Pesticides include a very wide range of chemicals and in order to better understand any potential relationship with respiratory health, the available studies will be organised into chemically related groups of pesticides, as it is unlikely that all pesticides will be associated with the same risk of respiratory symptoms. Groupings of pesticides will be based on previous work carried out by the contractoirs as part of the TEMPEST study which developed a task-based exposure matrix for pesticide exposure. An assessment will then be made of the strength of evidence linking each group of pesticides to respiratory ill health. A statistical meta-analysis, where appropriate, will form an important part of this assessment for groups of pesticides for which multiple studies are available. It is anticipated, however, that for many types of pesticides, insufficient studies will exist to enable such an analysis to be undertaken.The demonstration of a statistical relationship between respiratory illness and pesticide exposure in epidemiological studies would not necessarily mean that the relationship is causal, particularly if only a single study is available for a particular chemical class of pesticides. An important component of the study will be to investigate the biological plausibility and evidence for causality of any epidemiological relationships found.

The overall outcome of the review will include an assessment of the strength of evidence linking individual chemical groups of pesticides to respiratory ill health, an assessment of the magnitude of any health effects, identification of key gaps in the knowledge base and recommendations as to the further research required to fill these gaps.
1. Identification of published epidemiological studies of individuals exposed, occupationally or non-occupationally, to pesticides to determine the relationship, if any, between pesticide exposure and respiratory ill health;

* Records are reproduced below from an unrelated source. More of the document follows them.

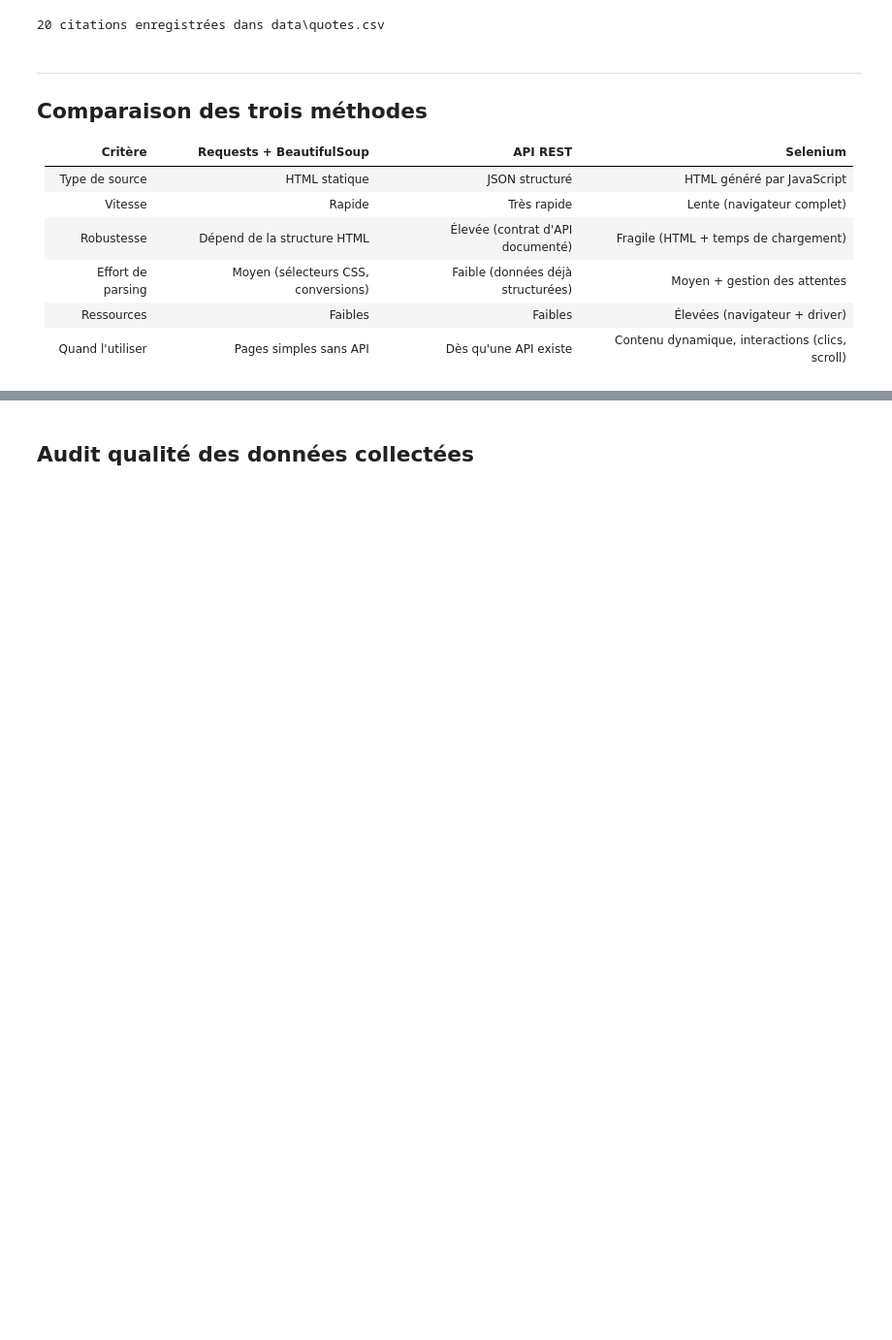
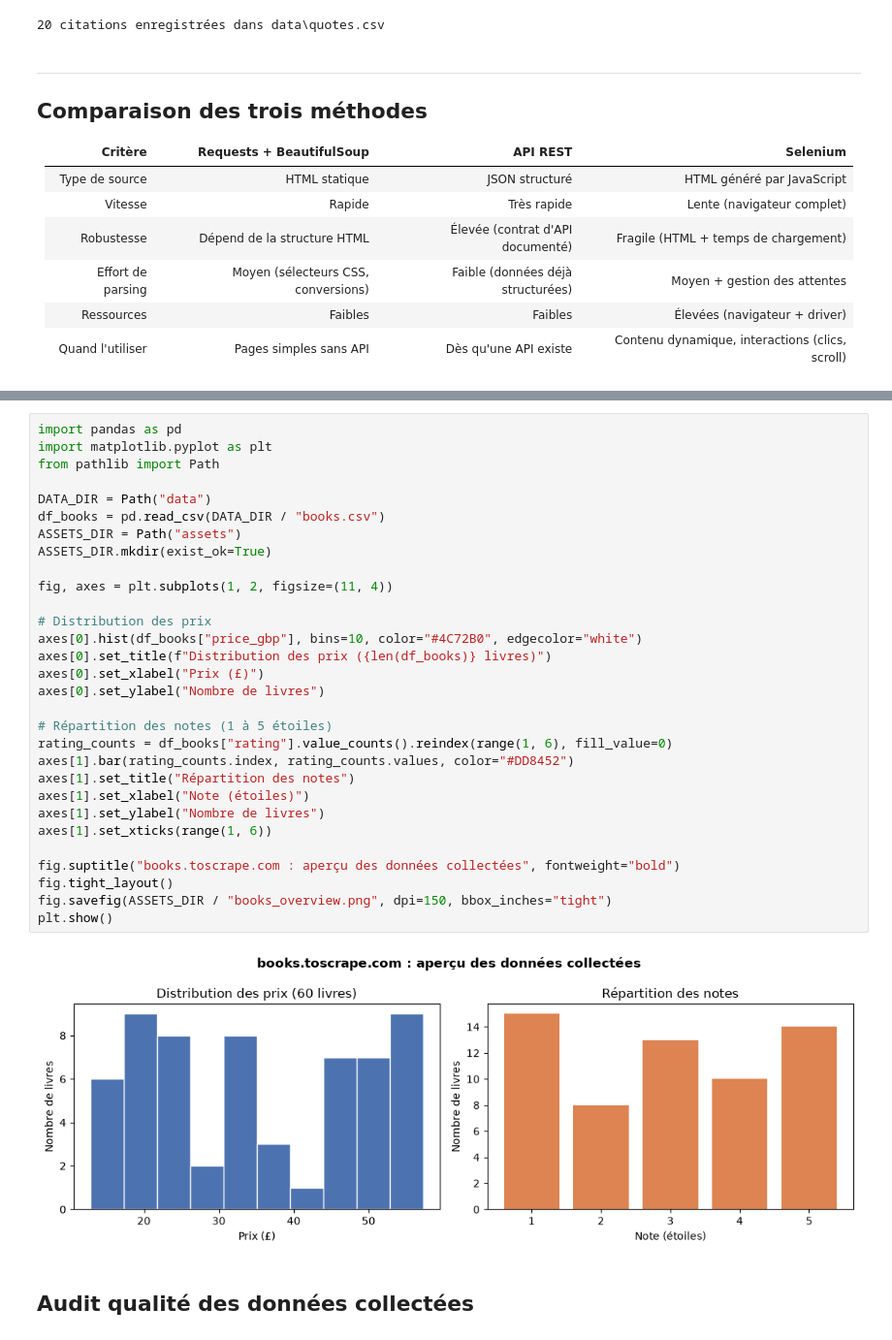
Before and after one commit to saifeddinenajid0-prog/data-hunter-challenge, a Jupyter notebook: data_hunter_challenge.ipynb, the cells around one changed output, grey strips where cells are left out. Shown at 97% size. Cells and saved outputs as stored; diff of their text form; blank space fills up the shorter version.

Commit message:
Visualisation : distribution des prix et des notes

```diff
--- a/data_hunter_challenge.ipynb
+++ b/data_hunter_challenge.ipynb
@@ -371,3 +377,35 @@ print(f"{len(df_quotes)} citations enregistrées dans {DATA_DIR / 'quotes.csv'}"
+# %%
+import pandas as pd
+import matplotlib.pyplot as plt
+from pathlib import Path
+
+DATA_DIR = Path("data")
+df_books = pd.read_csv(DATA_DIR / "books.csv")
+ASSETS_DIR = Path("assets")
+ASSETS_DIR.mkdir(exist_ok=True)
+
+fig, axes = plt.subplots(1, 2, figsize=(11, 4))
+
+# Distribution des prix
+axes[0].hist(df_books["price_gbp"], bins=10, color="#4C72B0", edgecolor="white")
+axes[0].set_title(f"Distribution des prix ({len(df_books)} livres)")
+axes[0].set_xlabel("Prix (£)")
+axes[0].set_ylabel("Nombre de livres")
+
+# Répartition des notes (1 à 5 étoiles)
+rating_counts = df_books["rating"].value_counts().reindex(range(1, 6), fill_value=0)
+axes[1].bar(rating_counts.index, rating_counts.values, color="#DD8452")
+axes[1].set_title("Répartition des notes")
+axes[1].set_xlabel("Note (étoiles)")
+axes[1].set_ylabel("Nombre de livres")
+axes[1].set_xticks(range(1, 6))
+
+fig.suptitle("books.toscrape.com : aperçu des données collectées", fontweight="bold")
+fig.tight_layout()
+fig.savefig(ASSETS_DIR / "books_overview.png", dpi=150, bbox_inches="tight")
+plt.show()
+# %% [output]
+[figure, added]
 # %% [markdown]
 ## Audit qualité des données collectées
 # %%
```
Also changed, not shown: parts of 2 cells of this notebook, 2 other files.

2. Review of the strength of evidence linking pesticide exposure to respiratory ill health in individual studies, taking account of the characteristics of the exposure;

3. If sufficient data exist, identify specific pesticides or groups of chemically related pesticides that may be linked to respiratory ill health;

4. Undertake a meta-analysis, if warranted, to determine the overall strength of evidence linking specific groups of pesticides to respiratory ill health;

5. Review the biological plausibility and assess the evidence for causality of any apparent relationships between respiratory ill health and specific pesticides/groups of pesticides;

6. Advise on the current strength of evidence linking pesticide exposure to respiratory ill health

7. Identify the major gaps in the existing knowledge base and make recommendations on the research required to fill these gaps and how this research might be performed.

Project Documents
• FRP - Final Report : PS2619 Final report   (734k)
Time-Scale and Cost
From: 2010

To: 2011

Cost: £54,138
Contractor / Funded Organisations
Institute of Occupational Medicine
Environment and Health              
Hazardous substances              
Health Effects              
Operator Safety              
Pesticide use              
Public Health              
Sheep Dipping              
Veterinary Medicines              
Fields of Study
Pesticide Safety